## Exercise instructions:
From the data below, return all lines holding the string "TodoMain".

(Web page edit records)
━━━━━━━━

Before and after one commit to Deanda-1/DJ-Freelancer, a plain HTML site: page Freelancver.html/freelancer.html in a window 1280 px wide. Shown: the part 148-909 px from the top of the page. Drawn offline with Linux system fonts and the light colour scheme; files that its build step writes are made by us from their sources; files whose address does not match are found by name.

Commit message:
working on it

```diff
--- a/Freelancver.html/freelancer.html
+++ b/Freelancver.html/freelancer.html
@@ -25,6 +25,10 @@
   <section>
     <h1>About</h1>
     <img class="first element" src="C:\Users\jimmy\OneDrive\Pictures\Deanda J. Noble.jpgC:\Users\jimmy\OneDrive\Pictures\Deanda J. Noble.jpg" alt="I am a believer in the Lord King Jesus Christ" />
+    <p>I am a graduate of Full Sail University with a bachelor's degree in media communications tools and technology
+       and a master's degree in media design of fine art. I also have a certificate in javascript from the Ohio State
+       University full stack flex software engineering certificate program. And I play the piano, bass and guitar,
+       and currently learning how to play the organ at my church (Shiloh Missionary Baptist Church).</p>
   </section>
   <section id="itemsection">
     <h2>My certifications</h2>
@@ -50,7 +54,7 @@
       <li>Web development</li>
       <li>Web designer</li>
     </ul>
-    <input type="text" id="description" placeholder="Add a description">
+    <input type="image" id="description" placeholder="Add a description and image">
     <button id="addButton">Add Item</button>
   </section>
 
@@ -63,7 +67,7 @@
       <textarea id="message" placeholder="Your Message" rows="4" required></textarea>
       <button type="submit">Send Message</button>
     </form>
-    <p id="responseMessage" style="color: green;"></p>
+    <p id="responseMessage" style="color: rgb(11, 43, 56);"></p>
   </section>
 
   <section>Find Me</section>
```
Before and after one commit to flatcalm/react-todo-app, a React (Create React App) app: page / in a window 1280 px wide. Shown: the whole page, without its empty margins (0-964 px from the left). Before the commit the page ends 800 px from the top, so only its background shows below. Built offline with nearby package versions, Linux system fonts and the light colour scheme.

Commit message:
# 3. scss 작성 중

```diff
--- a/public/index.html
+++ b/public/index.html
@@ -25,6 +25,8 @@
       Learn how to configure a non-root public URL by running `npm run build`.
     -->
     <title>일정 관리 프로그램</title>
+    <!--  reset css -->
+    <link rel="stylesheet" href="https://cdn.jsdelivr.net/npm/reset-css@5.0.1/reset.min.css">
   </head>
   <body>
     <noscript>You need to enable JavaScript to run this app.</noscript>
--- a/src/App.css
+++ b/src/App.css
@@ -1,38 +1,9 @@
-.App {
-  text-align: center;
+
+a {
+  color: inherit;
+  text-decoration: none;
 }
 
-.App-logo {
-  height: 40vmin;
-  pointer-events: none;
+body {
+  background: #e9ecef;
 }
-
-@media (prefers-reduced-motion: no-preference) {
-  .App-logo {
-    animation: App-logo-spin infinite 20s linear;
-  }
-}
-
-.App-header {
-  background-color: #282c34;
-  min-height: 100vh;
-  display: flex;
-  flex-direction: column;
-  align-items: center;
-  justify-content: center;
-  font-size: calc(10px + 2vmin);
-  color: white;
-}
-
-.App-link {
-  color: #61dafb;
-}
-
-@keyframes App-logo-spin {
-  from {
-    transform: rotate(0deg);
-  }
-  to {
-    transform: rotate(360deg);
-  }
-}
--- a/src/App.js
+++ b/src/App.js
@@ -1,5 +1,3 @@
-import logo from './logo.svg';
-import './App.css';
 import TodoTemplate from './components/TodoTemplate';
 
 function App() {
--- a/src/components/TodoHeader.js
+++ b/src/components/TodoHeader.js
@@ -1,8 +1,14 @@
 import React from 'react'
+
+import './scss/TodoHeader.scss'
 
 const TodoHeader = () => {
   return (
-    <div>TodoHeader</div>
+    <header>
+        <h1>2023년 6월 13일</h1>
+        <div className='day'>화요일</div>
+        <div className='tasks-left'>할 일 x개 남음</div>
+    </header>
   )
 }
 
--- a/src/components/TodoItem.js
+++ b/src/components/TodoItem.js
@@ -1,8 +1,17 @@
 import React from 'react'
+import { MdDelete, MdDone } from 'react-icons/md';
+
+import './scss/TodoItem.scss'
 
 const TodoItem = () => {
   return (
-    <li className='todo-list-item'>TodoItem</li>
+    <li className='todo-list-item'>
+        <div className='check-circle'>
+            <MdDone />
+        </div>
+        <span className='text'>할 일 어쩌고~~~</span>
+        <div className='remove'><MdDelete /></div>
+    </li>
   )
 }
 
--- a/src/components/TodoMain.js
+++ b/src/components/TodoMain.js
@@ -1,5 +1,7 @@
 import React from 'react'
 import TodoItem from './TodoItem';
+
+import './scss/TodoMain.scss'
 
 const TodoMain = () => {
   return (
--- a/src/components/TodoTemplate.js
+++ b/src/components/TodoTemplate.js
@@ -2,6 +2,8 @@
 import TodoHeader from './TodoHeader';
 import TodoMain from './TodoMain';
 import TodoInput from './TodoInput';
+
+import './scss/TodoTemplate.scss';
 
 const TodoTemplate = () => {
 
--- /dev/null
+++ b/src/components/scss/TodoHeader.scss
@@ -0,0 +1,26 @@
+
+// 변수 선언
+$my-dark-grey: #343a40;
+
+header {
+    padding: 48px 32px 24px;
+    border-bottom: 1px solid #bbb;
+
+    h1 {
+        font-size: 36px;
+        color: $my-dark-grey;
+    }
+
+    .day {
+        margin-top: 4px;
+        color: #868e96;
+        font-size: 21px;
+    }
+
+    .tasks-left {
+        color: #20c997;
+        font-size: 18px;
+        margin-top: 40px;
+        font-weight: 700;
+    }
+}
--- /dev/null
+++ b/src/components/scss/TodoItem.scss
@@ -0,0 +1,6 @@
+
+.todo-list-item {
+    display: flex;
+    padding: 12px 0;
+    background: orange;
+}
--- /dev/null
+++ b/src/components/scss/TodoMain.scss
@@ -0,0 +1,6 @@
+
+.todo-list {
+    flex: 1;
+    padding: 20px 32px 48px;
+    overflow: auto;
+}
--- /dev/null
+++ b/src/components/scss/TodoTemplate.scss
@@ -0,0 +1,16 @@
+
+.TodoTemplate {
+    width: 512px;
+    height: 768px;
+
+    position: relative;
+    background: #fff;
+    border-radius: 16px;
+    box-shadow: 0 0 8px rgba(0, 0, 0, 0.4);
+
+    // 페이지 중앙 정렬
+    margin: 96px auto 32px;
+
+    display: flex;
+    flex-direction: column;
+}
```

━━━━━━━━

## Reply to the exercise:
--- a/src/components/TodoMain.js
+++ b/src/components/TodoMain.js
+import './scss/TodoMain.scss'
 const TodoMain = () => {
 import TodoMain from './TodoMain';
+++ b/src/components/scss/TodoMain.scss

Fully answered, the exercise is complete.